Records drawn from a dataset
+--

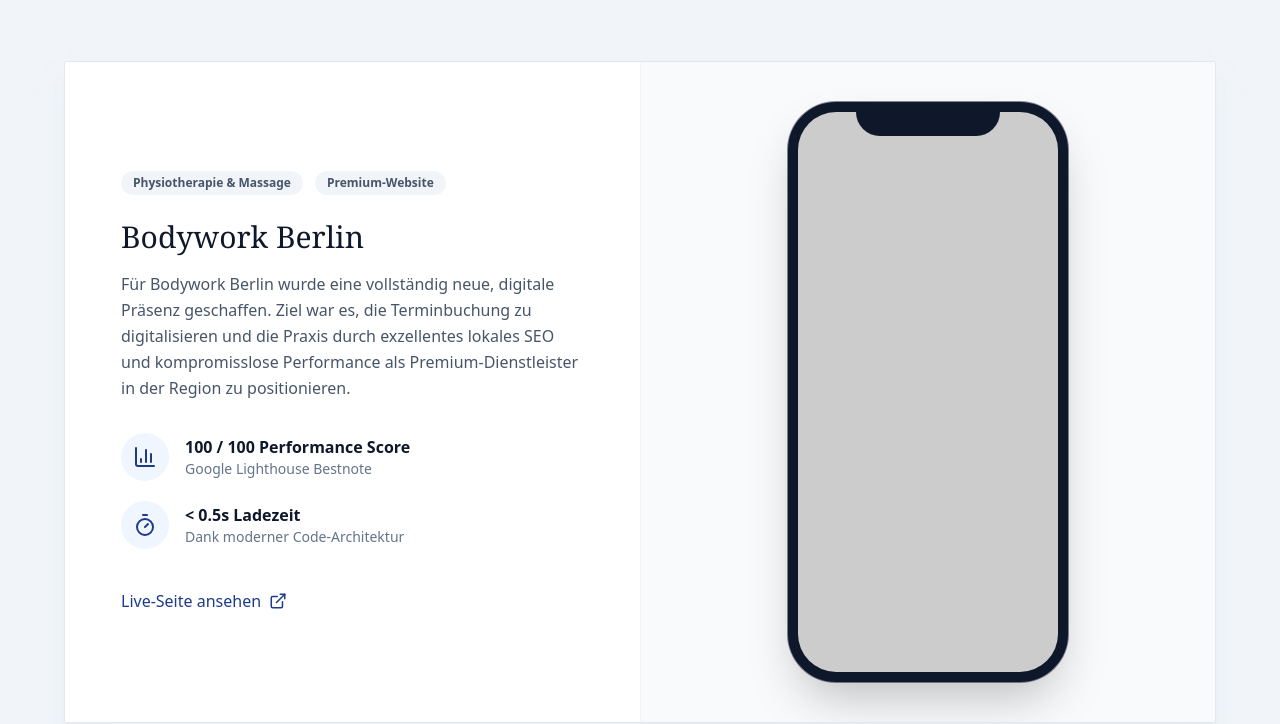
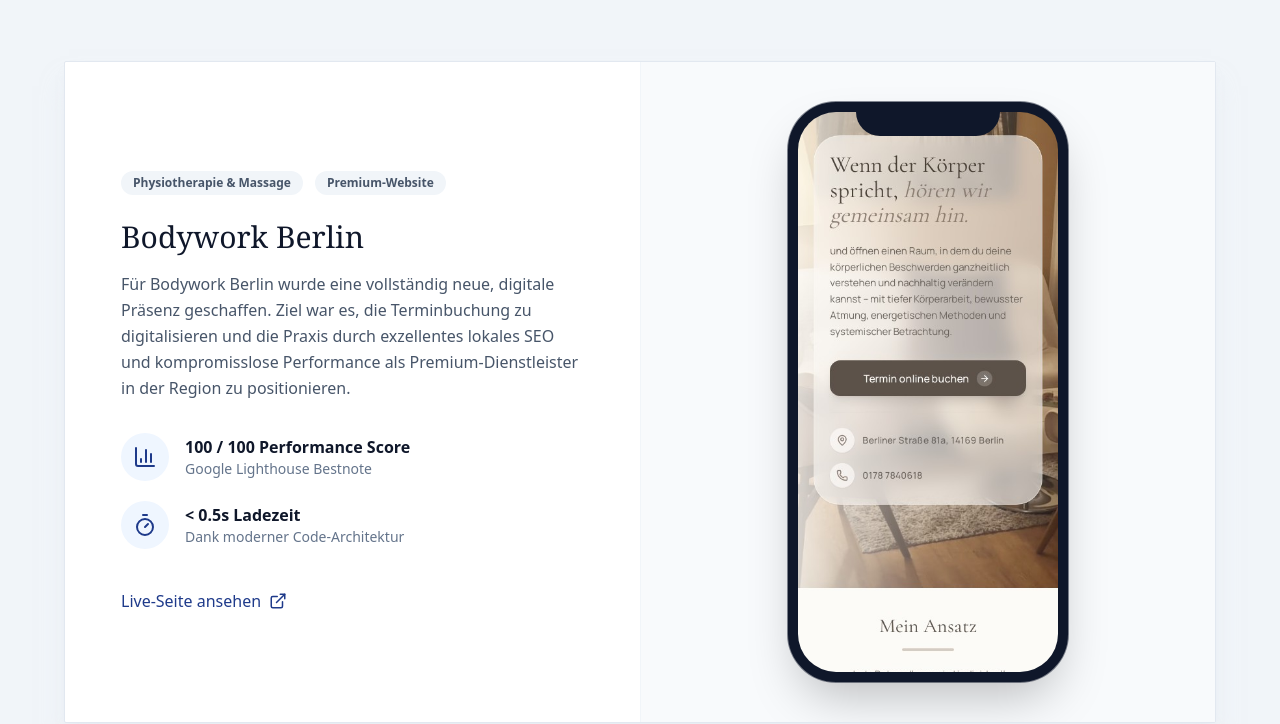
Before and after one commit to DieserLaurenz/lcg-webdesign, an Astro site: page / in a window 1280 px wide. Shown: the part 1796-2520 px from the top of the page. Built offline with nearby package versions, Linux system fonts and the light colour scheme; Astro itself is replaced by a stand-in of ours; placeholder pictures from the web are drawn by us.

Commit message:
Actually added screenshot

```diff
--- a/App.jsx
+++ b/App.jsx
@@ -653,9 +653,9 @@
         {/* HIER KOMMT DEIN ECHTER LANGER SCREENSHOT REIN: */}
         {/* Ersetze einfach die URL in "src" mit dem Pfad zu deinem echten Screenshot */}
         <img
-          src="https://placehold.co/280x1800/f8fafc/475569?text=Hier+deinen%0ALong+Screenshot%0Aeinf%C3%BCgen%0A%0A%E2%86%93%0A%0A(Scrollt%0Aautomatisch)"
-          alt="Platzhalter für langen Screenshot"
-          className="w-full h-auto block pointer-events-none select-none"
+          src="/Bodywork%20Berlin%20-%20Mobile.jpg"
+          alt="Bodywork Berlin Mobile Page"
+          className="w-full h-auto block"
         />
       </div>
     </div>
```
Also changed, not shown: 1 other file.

+--

_Directions_:
Copy out the lines of the data where the word "full" can be found.

_Answer section_:
-          className="w-full h-auto block pointer-events-none select-none"
+          className="w-full h-auto block"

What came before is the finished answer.